Arizona Ranch Honored for Outstanding Environmental Stewardship
DENVER (July 13, 2017) – Jim O’Haco Cattle Company in Winslow, Ariz., has been selected as one of six regional honorees of the Environmental Stewardship Award Program (ESAP). The award, announced during the 2017 Cattle Industry Summer Business Meeting July 13, 2017, recognizes outstanding stewardship and conservation efforts of beef cattle operations. This year’s regional winners will compete for the national award, which will be announced during the Annual Cattle Industry Convention in Phoenix, Ariz., in February 2018.
Established in 1991 by the National Cattlemen’s Beef Association to recognize outstanding land stewards in the cattle industry, ESAP is generously sponsored by Dow AgroSciences, USDA Natural Resources Conservation Service (NRCS), U.S. Fish and Wildlife Service, and the National Cattlemen’s Foundation.
“Cattlemen and women everywhere understand that the land, air and water resources in their care are the cornerstone of their success and they are only stewards of those resources for a short time,” said National Cattlemen’s Beef Association President Craig Uden. “Each of us understands the importance of improving those resources and leaving them better for future generations. This year’s nominees are outstanding examples of what is possible for the beef industry. They serve as an inspiration for producers everywhere to continue improving their stewardship practices now and in the future.”
Founded in 1898, the Jim O’Haco Cattle Company is named for the distinctive landmark which dominates the skyline. Jim and Jeanne O’Haco are the third generation to ranch on the land that comprises about 60,000 acres in eastern Arizona. The O’Haco family is recognized as having one of the largest working cattle ranches in the state.
The ranch wasn’t always a cattle operation; Jim’s grandfather had sheep on the ranch until Jim’s father took over and made the transition from sheep to cattle. Today, it is a cow-calf operation that is mainly Angus and Black Baldy cattle.
“My father started switching over to cattle because they couldn’t find any sheep herders,” said Jim O’Haco. “There were more cowboys around than sheep herders and that’s one of the big reasons for the transition.”
Over the years, the Jim O’Haco Cattle Company has worked alongside state and federal agencies to improve the ranch for cattle grazing. One of the biggest projects was the installation of the High Point Well, which allowed water distribution to all corners of the operation.

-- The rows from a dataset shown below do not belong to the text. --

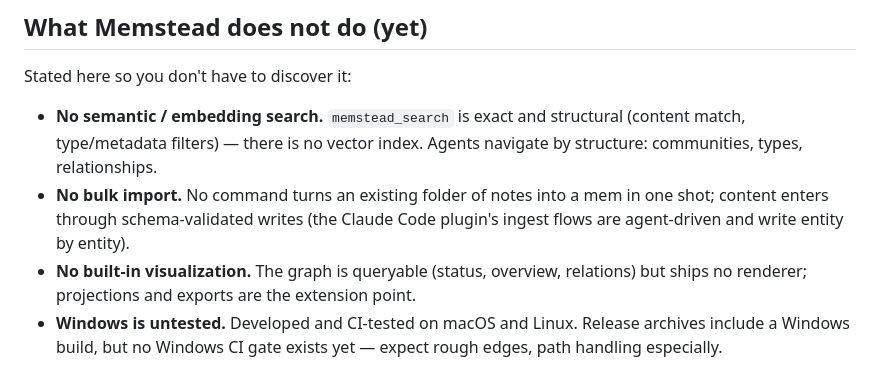
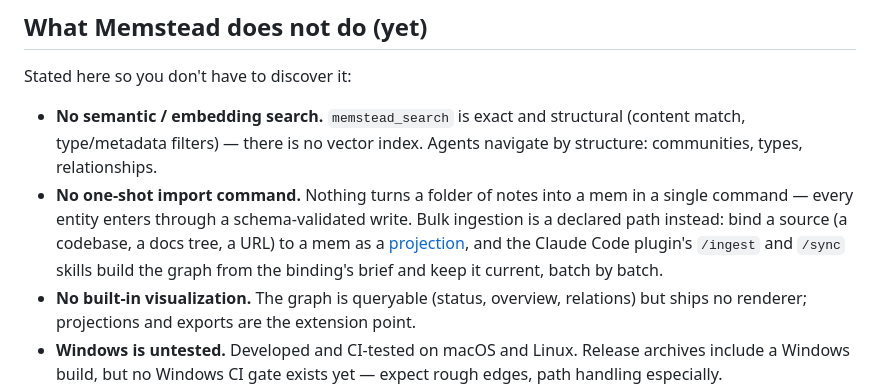
Before and after one commit to memstead/memstead, a Markdown page: README.md, the part around the change. GitHub-like rendering.

Commit message:
docs(readme): the bulk-ingestion denial names the projection path
'No bulk import' aged into a falsehood once bindings + the plugin's
/ingest and /sync skills became the supported route for existing
material. The limit that remains true — no one-shot import command —
stays stated; the declared, batch-by-batch path is now named beside it.

Co-Authored-By: Claude Fable 5 <noreply@anthropic.com>

```diff
--- a/README.md
+++ b/README.md
@@ -152,7 +152,7 @@ Memstead also has a native macOS app and a hosted registry; those are separate,
 Stated here so you don't have to discover it:
 
 - **No semantic / embedding search.** `memstead_search` is exact and structural (content match, type/metadata filters) — there is no vector index. Agents navigate by structure: communities, types, relationships.
-- **No bulk import.** No command turns an existing folder of notes into a mem in one shot; content enters through schema-validated writes (the Claude Code plugin's ingest flows are agent-driven and write entity by entity).
+- **No one-shot import command.** Nothing turns a folder of notes into a mem in a single command — every entity enters through a schema-validated write. Bulk ingestion is a declared path instead: bind a source (a codebase, a docs tree, a URL) to a mem as a [projection](GLOSSARY.md), and the Claude Code plugin's `/ingest` and `/sync` skills build the graph from the binding's brief and keep it current, batch by batch.
 - **No built-in visualization.** The graph is queryable (status, overview, relations) but ships no renderer; projections and exports are the extension point.
 - **Windows is untested.** Developed and CI-tested on macOS and Linux. Release archives include a Windows build, but no Windows CI gate exists yet — expect rough edges, path handling especially.
 
```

Initially, the project was going to be a well with a storage tank on it but ten years later there is 40 miles of pipeline and water that reaches to every corner of the ranch.
“The weight on our cattle improved because they didn’t have to walk as far to water,” said Jeanne O’Haco. “Before this project, the vegetation around the watering hole was trampled because they had to stay there to water. The cattle couldn’t graze out very far away from the water. It has made a tremendous difference in the improvement of the land and the vegetation.”
The water project is a win-win situation for the ranch and its inhabitants. After reaching an agreement with the Arizona Department of Game and Fish, the ranch now leaves the water tanks running year-round to provide drinking water for wildlife across the ranch.
“This ranch is just one of those jewels that has a lot of good habitat,” said Arizona Game and Fish, Habitat Enhancement Program Manager Al Eiden. “It definitely highlights the fact that wildlife and ranching can coexist well.”
“The desire to leave the land better than they found it is a common trait among cattle raisers,” says Dave Owens, beef marketing specialist with sponsor Dow AgroSciences. “You certainly see that in action in the O'Haco family. They’re making a real, on-the-ground difference in protecting and improving the environment.”
The O’Haco family has more than a century of experience caring for the land and the animals that inhabit it. Their on-going stewardship efforts will ensure that Jim O’Haco Cattle Company is around for future generations.
“Two things in life that I’ve always wanted to do and I think I have mostly accomplished them; have quality cattle and help the environment,” said Jim O’Haco. “The job’s not done; we can always improve. We learn from our past and keep on improving.”